Any plans to make Path and Graph computable?

I have a directed Multigraph which is basically a number of directed graphs (of the same type), overlapped. There are quite a few queries in my use case that slice and dice this multigraph looking for shortest paths.

In general, this works. But... the return type of allShortestPaths does not remain a Path. It is basically a List<Relationship> and this is the only way to access it as.

I think that I may have come across a use case where this is a bit limiting and it would probably be worth adding some functionality for Path and Graph to be able to propagate within CYPHER queries.

The majority of my queries return sensible paths. However, it is possible that with absurd parameters, the paths that allShortestPaths returns have more than one components.

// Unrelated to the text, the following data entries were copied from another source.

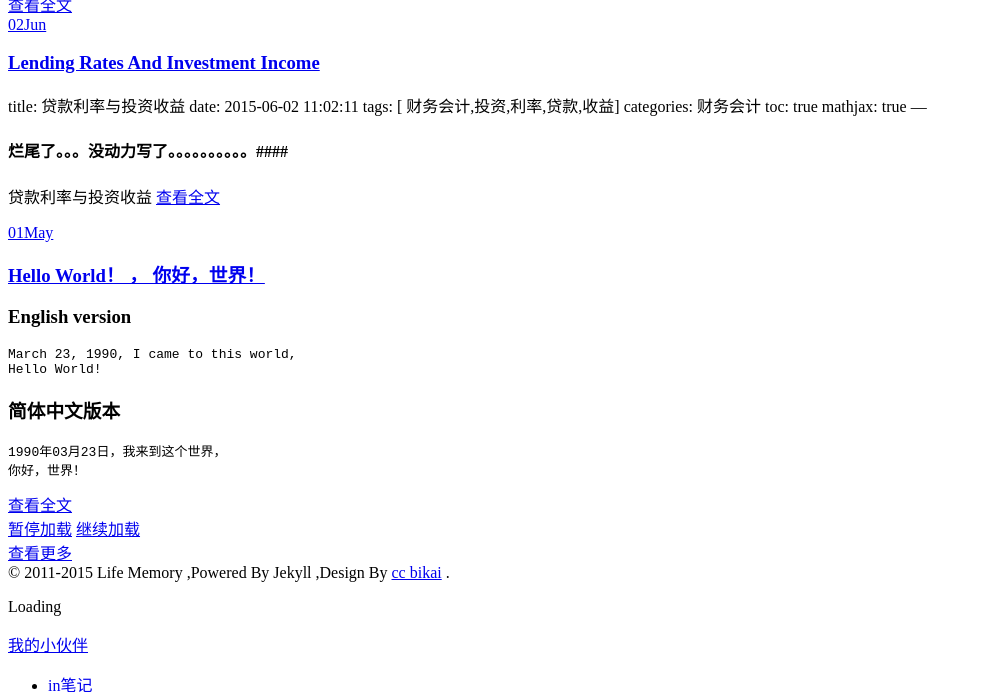
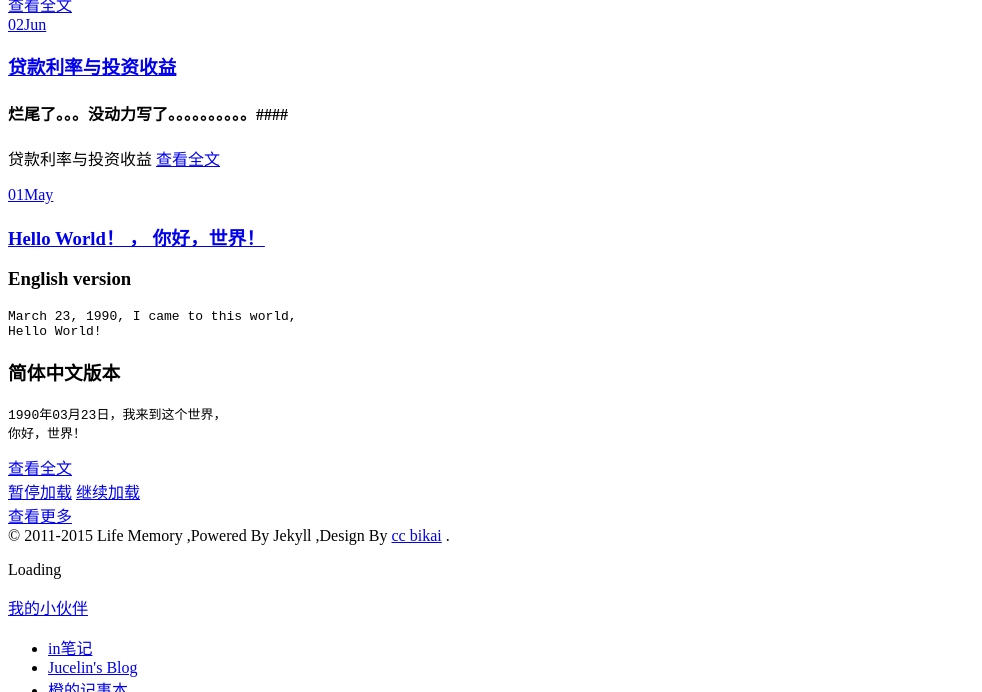
Before and after one commit to gehaowu/life, a Jekyll site: the page built from index.html, in a window 1280 px wide and 900 px high, scrolled down 1849 px, cut to the strip 208-900 px from the top of the window. Shown: the whole strip, without its empty margins (0-982 px from the left). Built offline with Jekyll 4.4.1, drawn with Linux system fonts in a browser that asks for light colours; nearby versions of some CDN libraries; library files that are not in the unit come from our copies; Markdown is read by kramdown in place of the engine named in the settings; the list of posts is cut into pages by our own code; comment, search, counter and statistics services are not loaded.

Commit message:
Update 2015-06-02-lending-rates-and-investment-income.md

```diff
--- a/_posts/2015-06-02-lending-rates-and-investment-income.md
+++ b/_posts/2015-06-02-lending-rates-and-investment-income.md
@@ -1,9 +1,17 @@
+---
+author: Haowu Ge
+comments: true
+date: 2015-06-02  22:02:52 +0800
+layout: post
+slug: nexus-7-two
 title: 贷款利率与投资收益
-date: 2015-06-02 11:02:11
-tags: [ 财务会计,投资,利率,贷款,收益]
-categories:  财务会计
-toc: true
-mathjax: true
+postid: 1605
+categories:
+- 扯淡文章
+tags:
+- 败家
+- 平板
+- 看书
 ---
 
 ####烂尾了。。。没动力写了。。。。。。。。。。####
```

In this case, I have no way (or so I think at least, from what I have tried so far) of knowing if the path is continuous or not.

In other words, allShortestPaths should be applied at the induced subgraph that results from a query on the stored graph. This query (that produces the induced subgraph) is the one that determines if the solutions to allShortestPaths will be valid or not. Right now, the filtering query is applied ON the allShortestPaths solution.

Knowing if there is a path between source and sink is very important to decide if the query results are meaningful.

This is because, if you assume that what allShortestPaths returns is indeed a Path, then you can safely iterate its relationships (and to an extent, it doesn't matter how you do that).

But when allShortestPaths returns "Paths" that are disjoint, then List<Relationship> contains more than one Paths that it is impossible to separate.

Since Path is a specialisation of Graph, maybe it would be worth having named patterns return stuff as Graph with the ability to apply CYPHER READ clauses further down the query. This could extend CYPHER logic operators towards things like MATCH p=[...] WHERE p IS connected WITH filter(e IN relationships(p) where [conditions]) as f_e ...., or MATCH G=(a)-[r]-(b) WHERE [conditions of subgraph] RETURN path_length(p) as L, clustering_coefficient(p) as C and so on.

The point is to make Path and/or Graph computable within CYPHER so that it is possible to pass them down the query chain from big towards smaller graphs.

This might make sense from the point of view of performance as well. At the end of the day, allShortestPaths would run faster in the induced Graph because the induced graph would have vastly less edges than the stored graph.

Some of this stuff is probably done (still in a limiting way) via APOC if you filter the nodes and relationships you want, but contrast this with something like MATCH U=()-[]-() where U is now a Graph and ()-[]-() defines the condition of creating an induced subgraph (which could have any sort of shape and form). And then, once you have your U, you could do something like return path_length(U) as L, clustering_coefficient(U) as C...Or even return U is connected as is_connected...or even CASE WHEN U IS CONNECTED.... and so on.

Is there a way to decide if the Path is continuous at the level of CYPHER currently? I may of course have been approaching this consistently from the wrong angle and therefore cannot see the "easy" solution :confused:

Very perceptive questions. I'd like to comment on the general point about returning a sub-graph (or more generally, projecting a new graph) from a query.

There has been a lot of work on this subject in the openCypher community in the last eighteen months, and this feature has been implemented in the Cypher for Apache Spark project.

In Spark you have immutable data sets so you have to have support for multiple graphs.You can also create virtual graphs (views) over more than one input graph. These features make Cypher into a composable language like SQL, but with more flexible and complex graph objects, rather than tables.

Multiple named graphs can be stored in a PropertyGraph catalog in the Spark project, and there is also support for defining graph types with specific schemas to constrain permitted node types and relationship types and edge constraints.

In Neo4j we're discussing how and when to start bringing these powerful features into the Neo4j database, but there are no definite plans yet.

Hello Alastair

Thank you very much for your reply.

This is very interesting for another aspect of the project we are working on.

Is this handled at the programming language level via Spring (for example)? Another way to ask this is: Are these features "implemented" in a separate Java (possibly) library that is based on the current Neo4j implementation or are they "emulated" via translation of specific functionality to CYPHER queries?